Mount Lemmon Fire District v Guido, et al., 17-587 (U.S. November 6, 2018).
Firefighters sued the District asserting it violated the Age Discrimination in Employment Act. The parties disputed the language of the ADEA. The Fire District responded that it was too small to qualify as an “employer” under the ADEA, which provides: “The term ‘employer’ means a person engaged in an industry affecting commerce who has twenty or more employees . . . . The term also means (1) any agent of such a person, and (2) a State or political subdivision of a State . . . .” 29 U. S. C. §630(b). The firefighters asserted that the “also means” language creates a separate category of employers regardless of size.
After a detailed analysis of the history and wording in the ADEA and comparing the language to Title VII, the Court held the ADEA applies to political subdivisions of the state regardless of the number of employees. The ordinary meaning of “also means” is additive rather than clarifying. Furthermore, the text of §630(b) pairs States and their political subdivisions with agents — a discrete category that, beyond doubt, carries no numerical limitation. The Court acknowledged reading the ADEA as written to apply to states and political subdivisions regardless of size gives the ADEA a broader reach than Title VII. But this disparity is a consequence of the different language Congress chose to employ.
If you would like to read this opinion, click here.
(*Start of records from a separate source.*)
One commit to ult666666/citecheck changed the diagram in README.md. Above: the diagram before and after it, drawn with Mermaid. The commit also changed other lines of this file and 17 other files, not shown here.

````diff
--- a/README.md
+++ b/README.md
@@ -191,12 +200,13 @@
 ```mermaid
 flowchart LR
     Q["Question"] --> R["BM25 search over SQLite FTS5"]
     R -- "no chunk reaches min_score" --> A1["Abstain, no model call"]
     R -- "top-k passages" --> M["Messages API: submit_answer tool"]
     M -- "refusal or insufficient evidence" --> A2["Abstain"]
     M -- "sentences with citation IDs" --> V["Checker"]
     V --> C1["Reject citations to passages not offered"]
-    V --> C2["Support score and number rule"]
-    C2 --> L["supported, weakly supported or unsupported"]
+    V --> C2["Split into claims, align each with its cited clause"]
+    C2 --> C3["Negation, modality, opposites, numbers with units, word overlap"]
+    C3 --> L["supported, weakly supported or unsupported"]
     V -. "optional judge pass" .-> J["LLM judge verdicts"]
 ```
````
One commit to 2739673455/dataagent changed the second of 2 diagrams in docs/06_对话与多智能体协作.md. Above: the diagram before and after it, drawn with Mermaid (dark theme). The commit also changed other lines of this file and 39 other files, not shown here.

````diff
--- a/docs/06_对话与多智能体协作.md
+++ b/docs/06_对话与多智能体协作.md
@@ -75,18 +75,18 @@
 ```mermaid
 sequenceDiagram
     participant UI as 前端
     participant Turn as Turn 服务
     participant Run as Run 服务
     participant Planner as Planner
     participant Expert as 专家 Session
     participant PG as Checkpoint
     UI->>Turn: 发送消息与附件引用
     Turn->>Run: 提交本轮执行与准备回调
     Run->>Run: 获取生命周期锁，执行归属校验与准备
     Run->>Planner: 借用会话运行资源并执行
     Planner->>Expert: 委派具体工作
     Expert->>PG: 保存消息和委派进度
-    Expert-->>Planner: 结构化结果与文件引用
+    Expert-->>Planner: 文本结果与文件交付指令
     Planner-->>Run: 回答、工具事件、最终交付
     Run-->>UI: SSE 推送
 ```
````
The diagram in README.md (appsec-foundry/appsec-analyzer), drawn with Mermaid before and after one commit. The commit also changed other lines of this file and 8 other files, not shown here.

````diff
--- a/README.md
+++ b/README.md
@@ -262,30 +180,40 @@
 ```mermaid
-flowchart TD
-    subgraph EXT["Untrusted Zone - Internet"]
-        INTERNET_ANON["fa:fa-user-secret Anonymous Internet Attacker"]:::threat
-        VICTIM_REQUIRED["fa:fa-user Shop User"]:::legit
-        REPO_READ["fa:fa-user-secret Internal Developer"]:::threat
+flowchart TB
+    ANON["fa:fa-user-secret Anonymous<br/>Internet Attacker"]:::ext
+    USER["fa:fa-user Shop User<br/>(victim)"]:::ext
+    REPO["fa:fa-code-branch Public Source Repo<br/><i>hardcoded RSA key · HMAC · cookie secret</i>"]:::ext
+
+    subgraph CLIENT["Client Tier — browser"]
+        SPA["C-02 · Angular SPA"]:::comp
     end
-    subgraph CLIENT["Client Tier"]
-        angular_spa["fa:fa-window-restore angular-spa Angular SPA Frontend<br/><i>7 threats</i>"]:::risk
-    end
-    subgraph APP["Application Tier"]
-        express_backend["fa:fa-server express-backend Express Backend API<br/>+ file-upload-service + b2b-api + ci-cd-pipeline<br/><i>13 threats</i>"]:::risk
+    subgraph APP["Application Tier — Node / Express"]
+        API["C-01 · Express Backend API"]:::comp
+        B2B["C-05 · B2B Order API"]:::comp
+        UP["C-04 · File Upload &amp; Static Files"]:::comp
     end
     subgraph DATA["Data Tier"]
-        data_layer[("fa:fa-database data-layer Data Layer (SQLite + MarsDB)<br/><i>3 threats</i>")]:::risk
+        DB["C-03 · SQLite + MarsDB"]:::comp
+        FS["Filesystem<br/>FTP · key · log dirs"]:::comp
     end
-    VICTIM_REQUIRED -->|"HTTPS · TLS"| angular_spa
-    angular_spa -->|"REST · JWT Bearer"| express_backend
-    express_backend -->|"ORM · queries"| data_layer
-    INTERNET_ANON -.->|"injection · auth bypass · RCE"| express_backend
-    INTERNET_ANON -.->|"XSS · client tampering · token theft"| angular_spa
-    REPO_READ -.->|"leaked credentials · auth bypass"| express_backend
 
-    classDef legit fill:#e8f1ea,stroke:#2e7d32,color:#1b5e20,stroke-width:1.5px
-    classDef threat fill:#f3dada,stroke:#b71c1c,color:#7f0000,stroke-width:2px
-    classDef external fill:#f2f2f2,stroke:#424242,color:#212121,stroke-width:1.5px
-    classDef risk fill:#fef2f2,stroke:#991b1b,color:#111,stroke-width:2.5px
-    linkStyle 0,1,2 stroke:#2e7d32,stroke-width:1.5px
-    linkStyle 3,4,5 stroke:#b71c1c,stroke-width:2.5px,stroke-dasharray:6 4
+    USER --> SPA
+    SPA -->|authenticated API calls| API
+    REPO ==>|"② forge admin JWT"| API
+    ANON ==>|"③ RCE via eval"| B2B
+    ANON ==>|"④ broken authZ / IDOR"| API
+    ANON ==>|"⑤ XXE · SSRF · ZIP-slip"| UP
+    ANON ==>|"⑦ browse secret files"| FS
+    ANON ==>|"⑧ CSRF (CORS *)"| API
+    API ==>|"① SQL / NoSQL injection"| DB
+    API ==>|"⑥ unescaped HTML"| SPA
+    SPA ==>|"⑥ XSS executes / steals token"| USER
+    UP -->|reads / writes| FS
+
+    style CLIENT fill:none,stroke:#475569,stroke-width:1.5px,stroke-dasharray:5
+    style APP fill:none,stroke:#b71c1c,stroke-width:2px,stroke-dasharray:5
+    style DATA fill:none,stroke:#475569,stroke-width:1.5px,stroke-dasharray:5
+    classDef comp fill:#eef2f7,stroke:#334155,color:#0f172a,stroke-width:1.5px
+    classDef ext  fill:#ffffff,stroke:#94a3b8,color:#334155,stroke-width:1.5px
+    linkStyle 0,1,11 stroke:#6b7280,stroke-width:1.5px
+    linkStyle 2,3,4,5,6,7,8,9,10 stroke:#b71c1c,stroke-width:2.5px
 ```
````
GINSBURG, J., delivered the opinion of the Court, in which all other justices joined, except KAVANAUGH, J., who took no part in the consideration or decision of the case.